The answer should be each line from the entries below that has the word "here" in it.

═══ Record set ═══

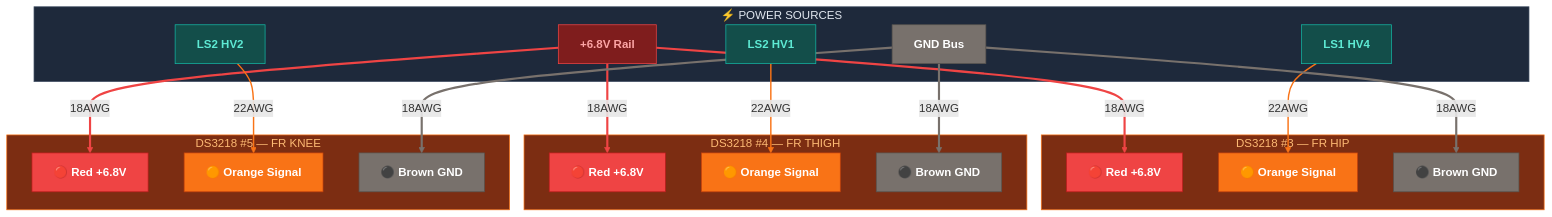
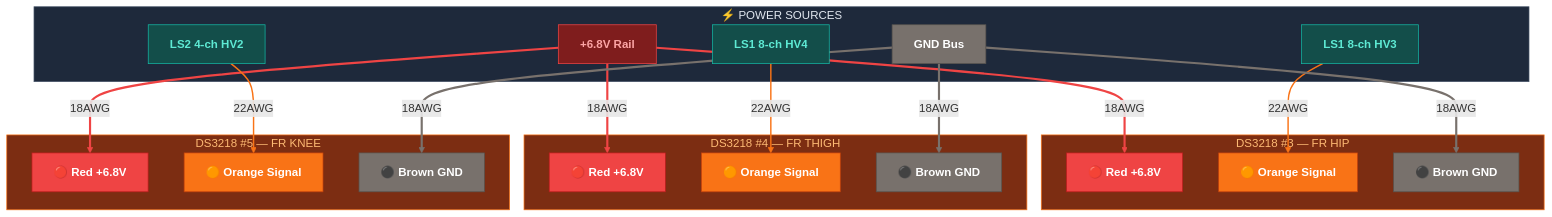
Before and after one commit to Major-Project-001/VIGIL-RQ: the third of 5 diagrams in control/docs/wiring_servo_power.md, drawn with Mermaid. The commit also changed other lines of this file and 3 other files, not shown here.

````diff
--- a/control/docs/wiring_servo_power.md
+++ b/control/docs/wiring_servo_power.md
@@ -109,53 +109,53 @@
 ```mermaid
 graph TD
     classDef red fill:#ef4444,stroke:#b91c1c,color:#fff,font-weight:bold
     classDef orange fill:#f97316,stroke:#c2410c,color:#fff,font-weight:bold
     classDef brown fill:#78716c,stroke:#57534e,color:#fff,font-weight:bold
     classDef rail fill:#7f1d1d,stroke:#ef4444,color:#fca5a5,font-weight:bold
     classDef ls fill:#134e4a,stroke:#14b8a6,color:#5eead4,font-weight:bold
 
     subgraph SOURCES_FR["⚡ POWER SOURCES"]
         RP2["+6.8V Rail"]:::rail
         RG2["GND Bus"]:::brown
-        LS1_HV4["LS1 HV4"]:::ls
-        LS2_HV1["LS2 HV1"]:::ls
-        LS2_HV2["LS2 HV2"]:::ls
+        LS1_HV3["LS1 8-ch HV3"]:::ls
+        LS1_HV4["LS1 8-ch HV4"]:::ls
+        LS2_HV2["LS2 4-ch HV2"]:::ls
     end
 
     subgraph S3["DS3218 #3 — FR HIP"]
         S3_R["🔴 Red +6.8V"]:::red
         S3_O["🟠 Orange Signal"]:::orange
         S3_B["⚫ Brown GND"]:::brown
     end
 
     subgraph S4["DS3218 #4 — FR THIGH"]
         S4_R["🔴 Red +6.8V"]:::red
         S4_O["🟠 Orange Signal"]:::orange
         S4_B["⚫ Brown GND"]:::brown
     end
 
     subgraph S5["DS3218 #5 — FR KNEE"]
         S5_R["🔴 Red +6.8V"]:::red
         S5_O["🟠 Orange Signal"]:::orange
         S5_B["⚫ Brown GND"]:::brown
     end
 
     RP2 ==>|"18AWG"| S3_R
     RP2 ==>|"18AWG"| S4_R
     RP2 ==>|"18AWG"| S5_R
-    LS1_HV4 -->|"22AWG"| S3_O
-    LS2_HV1 -->|"22AWG"| S4_O
+    LS1_HV3 -->|"22AWG"| S3_O
+    LS1_HV4 -->|"22AWG"| S4_O
     LS2_HV2 -->|"22AWG"| S5_O
     RG2 ==>|"18AWG"| S3_B
     RG2 ==>|"18AWG"| S4_B
     RG2 ==>|"18AWG"| S5_B
 
     linkStyle 0,1,2 stroke:#ef4444,stroke-width:3px
     linkStyle 3,4,5 stroke:#f97316,stroke-width:2px
     linkStyle 6,7,8 stroke:#78716c,stroke-width:3px
 
     style SOURCES_FR fill:#1e293b,stroke:#475569,color:#e2e8f0
     style S3 fill:#7c2d12,stroke:#f97316,color:#fdba74
     style S4 fill:#7c2d12,stroke:#f97316,color:#fdba74
     style S5 fill:#7c2d12,stroke:#f97316,color:#fdba74
 ```
````
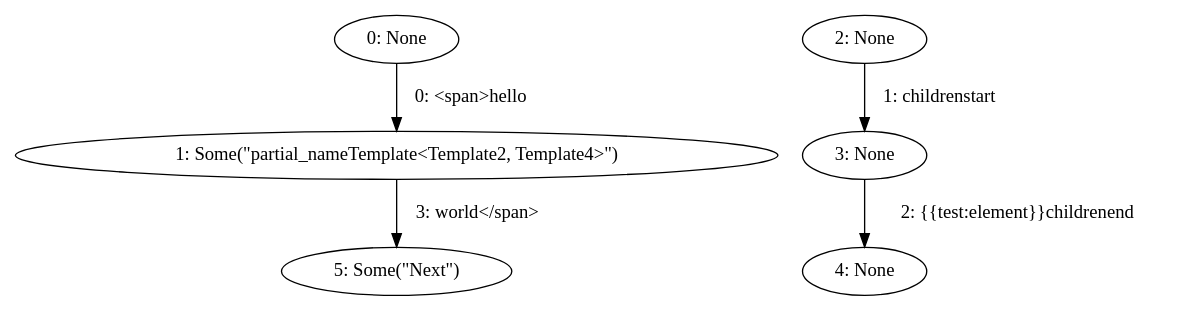
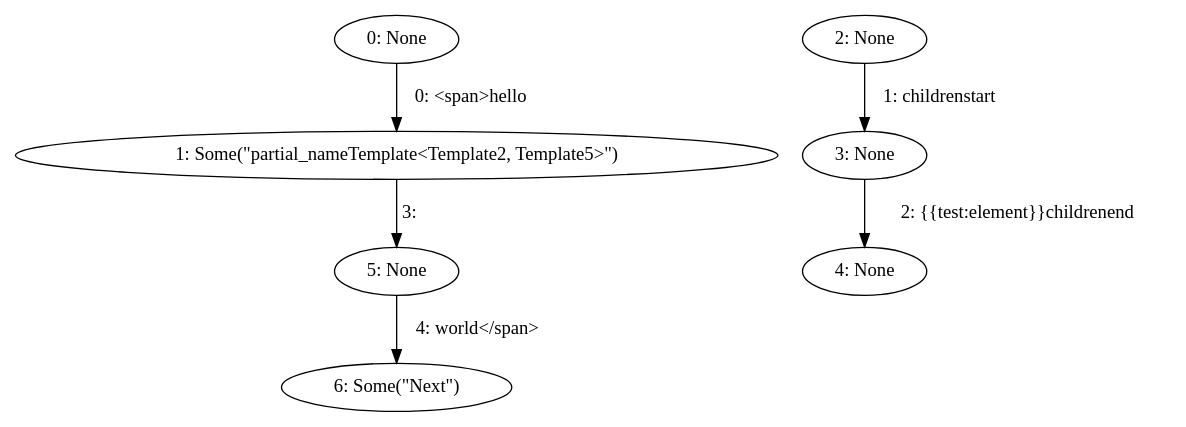
The diagram in partial_block.dot (mohe2015/zero-cost-templating), drawn with Graphviz before and after one commit. The commit also changed 1 other file, not shown here.

```diff
--- a/partial_block.dot
+++ b/partial_block.dot
@@ -1,12 +1,14 @@
 digraph {
     0 [ label = "0: None" ]
-    1 [ label = "1: Some(\"partial_nameTemplate<Template2, Template4>\")" ]
+    1 [ label = "1: Some(\"partial_nameTemplate<Template2, Template5>\")" ]
     2 [ label = "2: None" ]
     3 [ label = "3: None" ]
     4 [ label = "4: None" ]
-    5 [ label = "5: Some(\"Next\")" ]
+    5 [ label = "5: None" ]
+    6 [ label = "6: Some(\"Next\")" ]
     0 -> 1 [ label = "0: <span>hello" ]
     2 -> 3 [ label = "1: childrenstart" ]
     3 -> 4 [ label = "2: {{test:element}}childrenend" ]
-    1 -> 5 [ label = "3: world</span>" ]
+    1 -> 5 [ label = "3: " ]
+    5 -> 6 [ label = "4: world</span>" ]
 }
```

═══

**Task answer**
Before and after one commit to Major-Project-001/VIGIL-RQ: the third of 5 diagrams in control/docs/wiring_servo_power.md, drawn with Mermaid. The commit also changed other lines of this file and 3 other files, not shown here.
The diagram in partial_block.dot (mohe2015/zero-cost-templating), drawn with Graphviz before and after one commit. The commit also changed 1 other file, not shown here.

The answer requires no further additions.